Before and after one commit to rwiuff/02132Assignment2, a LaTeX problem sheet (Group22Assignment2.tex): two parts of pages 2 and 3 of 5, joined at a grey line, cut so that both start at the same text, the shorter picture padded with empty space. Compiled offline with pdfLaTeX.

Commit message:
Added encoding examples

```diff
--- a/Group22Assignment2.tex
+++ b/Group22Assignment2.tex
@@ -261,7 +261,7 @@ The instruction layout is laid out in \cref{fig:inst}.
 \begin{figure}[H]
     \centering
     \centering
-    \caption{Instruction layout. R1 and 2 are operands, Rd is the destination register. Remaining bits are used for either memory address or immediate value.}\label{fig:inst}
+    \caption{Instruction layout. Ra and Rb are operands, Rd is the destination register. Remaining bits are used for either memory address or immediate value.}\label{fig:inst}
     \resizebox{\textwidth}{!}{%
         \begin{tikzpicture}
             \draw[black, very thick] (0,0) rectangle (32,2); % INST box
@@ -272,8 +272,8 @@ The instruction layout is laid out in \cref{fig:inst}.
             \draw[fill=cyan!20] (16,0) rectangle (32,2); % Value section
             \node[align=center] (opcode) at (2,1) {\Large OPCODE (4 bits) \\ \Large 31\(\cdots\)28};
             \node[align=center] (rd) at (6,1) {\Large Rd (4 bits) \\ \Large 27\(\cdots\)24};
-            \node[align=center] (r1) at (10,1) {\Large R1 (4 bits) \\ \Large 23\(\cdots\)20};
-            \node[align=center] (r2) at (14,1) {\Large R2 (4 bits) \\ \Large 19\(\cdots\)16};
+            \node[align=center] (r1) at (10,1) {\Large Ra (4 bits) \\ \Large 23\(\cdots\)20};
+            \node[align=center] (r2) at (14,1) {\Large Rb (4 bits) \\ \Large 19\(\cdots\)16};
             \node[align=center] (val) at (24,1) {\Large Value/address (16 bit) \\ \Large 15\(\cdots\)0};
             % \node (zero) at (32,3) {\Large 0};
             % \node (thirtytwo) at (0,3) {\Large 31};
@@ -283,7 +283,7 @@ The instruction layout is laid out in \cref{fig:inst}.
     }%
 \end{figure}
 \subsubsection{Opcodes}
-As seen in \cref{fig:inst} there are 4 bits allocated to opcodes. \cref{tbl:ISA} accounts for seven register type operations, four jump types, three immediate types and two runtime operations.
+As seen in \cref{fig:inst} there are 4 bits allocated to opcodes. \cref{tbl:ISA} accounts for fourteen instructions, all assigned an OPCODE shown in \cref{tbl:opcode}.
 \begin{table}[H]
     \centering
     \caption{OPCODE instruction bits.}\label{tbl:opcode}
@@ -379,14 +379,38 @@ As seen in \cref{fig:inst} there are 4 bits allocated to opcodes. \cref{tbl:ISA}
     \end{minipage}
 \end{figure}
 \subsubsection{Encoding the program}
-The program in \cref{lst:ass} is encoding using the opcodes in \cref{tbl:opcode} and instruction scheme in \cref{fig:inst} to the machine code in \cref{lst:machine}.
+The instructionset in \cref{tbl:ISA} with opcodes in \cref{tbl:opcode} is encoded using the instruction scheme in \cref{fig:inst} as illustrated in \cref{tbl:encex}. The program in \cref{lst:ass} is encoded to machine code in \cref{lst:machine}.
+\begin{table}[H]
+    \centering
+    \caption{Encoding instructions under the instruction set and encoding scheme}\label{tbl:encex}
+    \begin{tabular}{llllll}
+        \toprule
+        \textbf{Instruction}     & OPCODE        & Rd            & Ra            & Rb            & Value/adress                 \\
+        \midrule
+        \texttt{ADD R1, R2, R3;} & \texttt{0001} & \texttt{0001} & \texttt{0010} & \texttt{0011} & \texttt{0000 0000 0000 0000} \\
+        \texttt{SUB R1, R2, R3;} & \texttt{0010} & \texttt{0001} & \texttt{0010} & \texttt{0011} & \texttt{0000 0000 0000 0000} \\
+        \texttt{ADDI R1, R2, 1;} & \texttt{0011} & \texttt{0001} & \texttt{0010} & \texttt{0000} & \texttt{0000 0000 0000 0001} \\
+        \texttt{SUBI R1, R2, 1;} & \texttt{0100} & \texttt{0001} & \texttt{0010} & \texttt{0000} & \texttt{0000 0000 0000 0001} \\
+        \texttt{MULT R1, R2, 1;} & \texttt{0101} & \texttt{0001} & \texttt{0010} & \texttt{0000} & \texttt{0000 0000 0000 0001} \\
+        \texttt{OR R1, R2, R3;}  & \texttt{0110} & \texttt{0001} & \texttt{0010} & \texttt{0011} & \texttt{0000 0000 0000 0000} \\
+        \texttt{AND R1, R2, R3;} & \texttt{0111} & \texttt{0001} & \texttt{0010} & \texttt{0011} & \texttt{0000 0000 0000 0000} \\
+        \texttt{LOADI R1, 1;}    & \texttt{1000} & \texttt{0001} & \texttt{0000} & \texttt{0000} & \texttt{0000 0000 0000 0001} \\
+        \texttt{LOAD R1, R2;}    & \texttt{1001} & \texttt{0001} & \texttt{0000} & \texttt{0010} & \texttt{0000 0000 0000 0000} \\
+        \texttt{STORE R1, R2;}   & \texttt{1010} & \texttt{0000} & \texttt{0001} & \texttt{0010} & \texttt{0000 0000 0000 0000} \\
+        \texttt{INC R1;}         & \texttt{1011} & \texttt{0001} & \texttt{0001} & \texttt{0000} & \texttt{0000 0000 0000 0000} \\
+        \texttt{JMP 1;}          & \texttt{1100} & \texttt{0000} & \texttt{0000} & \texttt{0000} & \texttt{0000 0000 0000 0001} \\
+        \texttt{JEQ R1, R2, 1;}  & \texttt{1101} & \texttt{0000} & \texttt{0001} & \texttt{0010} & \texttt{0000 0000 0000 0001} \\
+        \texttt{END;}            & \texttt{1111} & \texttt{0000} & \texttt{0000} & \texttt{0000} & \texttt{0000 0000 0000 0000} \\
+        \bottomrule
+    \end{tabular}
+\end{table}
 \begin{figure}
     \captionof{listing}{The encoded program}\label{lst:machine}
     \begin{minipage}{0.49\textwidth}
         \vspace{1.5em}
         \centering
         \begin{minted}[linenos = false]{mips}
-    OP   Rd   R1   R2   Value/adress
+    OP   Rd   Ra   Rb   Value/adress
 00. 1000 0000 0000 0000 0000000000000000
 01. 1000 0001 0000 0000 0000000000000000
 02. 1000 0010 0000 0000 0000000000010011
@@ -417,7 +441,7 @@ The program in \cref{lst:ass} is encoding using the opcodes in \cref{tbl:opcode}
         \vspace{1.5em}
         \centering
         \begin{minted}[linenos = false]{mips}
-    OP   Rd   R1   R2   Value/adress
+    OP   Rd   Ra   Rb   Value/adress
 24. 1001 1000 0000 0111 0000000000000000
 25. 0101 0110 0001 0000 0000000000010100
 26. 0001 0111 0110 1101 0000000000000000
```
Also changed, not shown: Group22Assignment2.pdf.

• **Work item**
Every entry should be printed again exactly as written.

• **Task solution**
Before and after one commit to rwiuff/02132Assignment2, a LaTeX problem sheet (Group22Assignment2.tex): two parts of pages 2 and 3 of 5, joined at a grey line, cut so that both start at the same text, the shorter picture padded with empty space. Compiled offline with pdfLaTeX.

Commit message:
Added encoding examples

```diff
--- a/Group22Assignment2.tex
+++ b/Group22Assignment2.tex
@@ -261,7 +261,7 @@ The instruction layout is laid out in \cref{fig:inst}.
 \begin{figure}[H]
     \centering
     \centering
-    \caption{Instruction layout. R1 and 2 are operands, Rd is the destination register. Remaining bits are used for either memory address or immediate value.}\label{fig:inst}
+    \caption{Instruction layout. Ra and Rb are operands, Rd is the destination register. Remaining bits are used for either memory address or immediate value.}\label{fig:inst}
     \resizebox{\textwidth}{!}{%
         \begin{tikzpicture}
             \draw[black, very thick] (0,0) rectangle (32,2); % INST box
@@ -272,8 +272,8 @@ The instruction layout is laid out in \cref{fig:inst}.
             \draw[fill=cyan!20] (16,0) rectangle (32,2); % Value section
             \node[align=center] (opcode) at (2,1) {\Large OPCODE (4 bits) \\ \Large 31\(\cdots\)28};
             \node[align=center] (rd) at (6,1) {\Large Rd (4 bits) \\ \Large 27\(\cdots\)24};
-            \node[align=center] (r1) at (10,1) {\Large R1 (4 bits) \\ \Large 23\(\cdots\)20};
-            \node[align=center] (r2) at (14,1) {\Large R2 (4 bits) \\ \Large 19\(\cdots\)16};
+            \node[align=center] (r1) at (10,1) {\Large Ra (4 bits) \\ \Large 23\(\cdots\)20};
+            \node[align=center] (r2) at (14,1) {\Large Rb (4 bits) \\ \Large 19\(\cdots\)16};
             \node[align=center] (val) at (24,1) {\Large Value/address (16 bit) \\ \Large 15\(\cdots\)0};
             % \node (zero) at (32,3) {\Large 0};
             % \node (thirtytwo) at (0,3) {\Large 31};
@@ -283,7 +283,7 @@ The instruction layout is laid out in \cref{fig:inst}.
     }%
 \end{figure}
 \subsubsection{Opcodes}
-As seen in \cref{fig:inst} there are 4 bits allocated to opcodes. \cref{tbl:ISA} accounts for seven register type operations, four jump types, three immediate types and two runtime operations.
+As seen in \cref{fig:inst} there are 4 bits allocated to opcodes. \cref{tbl:ISA} accounts for fourteen instructions, all assigned an OPCODE shown in \cref{tbl:opcode}.
 \begin{table}[H]
     \centering
     \caption{OPCODE instruction bits.}\label{tbl:opcode}
@@ -379,14 +379,38 @@ As seen in \cref{fig:inst} there are 4 bits allocated to opcodes. \cref{tbl:ISA}
     \end{minipage}
 \end{figure}
 \subsubsection{Encoding the program}
-The program in \cref{lst:ass} is encoding using the opcodes in \cref{tbl:opcode} and instruction scheme in \cref{fig:inst} to the machine code in \cref{lst:machine}.
+The instructionset in \cref{tbl:ISA} with opcodes in \cref{tbl:opcode} is encoded using the instruction scheme in \cref{fig:inst} as illustrated in \cref{tbl:encex}. The program in \cref{lst:ass} is encoded to machine code in \cref{lst:machine}.
+\begin{table}[H]
+    \centering
+    \caption{Encoding instructions under the instruction set and encoding scheme}\label{tbl:encex}
+    \begin{tabular}{llllll}
+        \toprule
+        \textbf{Instruction}     & OPCODE        & Rd            & Ra            & Rb            & Value/adress                 \\
+        \midrule
+        \texttt{ADD R1, R2, R3;} & \texttt{0001} & \texttt{0001} & \texttt{0010} & \texttt{0011} & \texttt{0000 0000 0000 0000} \\
+        \texttt{SUB R1, R2, R3;} & \texttt{0010} & \texttt{0001} & \texttt{0010} & \texttt{0011} & \texttt{0000 0000 0000 0000} \\
+        \texttt{ADDI R1, R2, 1;} & \texttt{0011} & \texttt{0001} & \texttt{0010} & \texttt{0000} & \texttt{0000 0000 0000 0001} \\
+        \texttt{SUBI R1, R2, 1;} & \texttt{0100} & \texttt{0001} & \texttt{0010} & \texttt{0000} & \texttt{0000 0000 0000 0001} \\
+        \texttt{MULT R1, R2, 1;} & \texttt{0101} & \texttt{0001} & \texttt{0010} & \texttt{0000} & \texttt{0000 0000 0000 0001} \\
+        \texttt{OR R1, R2, R3;}  & \texttt{0110} & \texttt{0001} & \texttt{0010} & \texttt{0011} & \texttt{0000 0000 0000 0000} \\
+        \texttt{AND R1, R2, R3;} & \texttt{0111} & \texttt{0001} & \texttt{0010} & \texttt{0011} & \texttt{0000 0000 0000 0000} \\
+        \texttt{LOADI R1, 1;}    & \texttt{1000} & \texttt{0001} & \texttt{0000} & \texttt{0000} & \texttt{0000 0000 0000 0001} \\
+        \texttt{LOAD R1, R2;}    & \texttt{1001} & \texttt{0001} & \texttt{0000} & \texttt{0010} & \texttt{0000 0000 0000 0000} \\
+        \texttt{STORE R1, R2;}   & \texttt{1010} & \texttt{0000} & \texttt{0001} & \texttt{0010} & \texttt{0000 0000 0000 0000} \\
+        \texttt{INC R1;}         & \texttt{1011} & \texttt{0001} & \texttt{0001} & \texttt{0000} & \texttt{0000 0000 0000 0000} \\
+        \texttt{JMP 1;}          & \texttt{1100} & \texttt{0000} & \texttt{0000} & \texttt{0000} & \texttt{0000 0000 0000 0001} \\
+        \texttt{JEQ R1, R2, 1;}  & \texttt{1101} & \texttt{0000} & \texttt{0001} & \texttt{0010} & \texttt{0000 0000 0000 0001} \\
+        \texttt{END;}            & \texttt{1111} & \texttt{0000} & \texttt{0000} & \texttt{0000} & \texttt{0000 0000 0000 0000} \\
+        \bottomrule
+    \end{tabular}
+\end{table}
 \begin{figure}
     \captionof{listing}{The encoded program}\label{lst:machine}
     \begin{minipage}{0.49\textwidth}
         \vspace{1.5em}
         \centering
         \begin{minted}[linenos = false]{mips}
-    OP   Rd   R1   R2   Value/adress
+    OP   Rd   Ra   Rb   Value/adress
 00. 1000 0000 0000 0000 0000000000000000
 01. 1000 0001 0000 0000 0000000000000000
 02. 1000 0010 0000 0000 0000000000010011
@@ -417,7 +441,7 @@ The program in \cref{lst:ass} is encoding using the opcodes in \cref{tbl:opcode}
         \vspace{1.5em}
         \centering
         \begin{minted}[linenos = false]{mips}
-    OP   Rd   R1   R2   Value/adress
+    OP   Rd   Ra   Rb   Value/adress
 24. 1001 1000 0000 0111 0000000000000000
 25. 0101 0110 0001 0000 0000000000010100
 26. 0001 0111 0110 1101 0000000000000000
```
Also changed, not shown: Group22Assignment2.pdf.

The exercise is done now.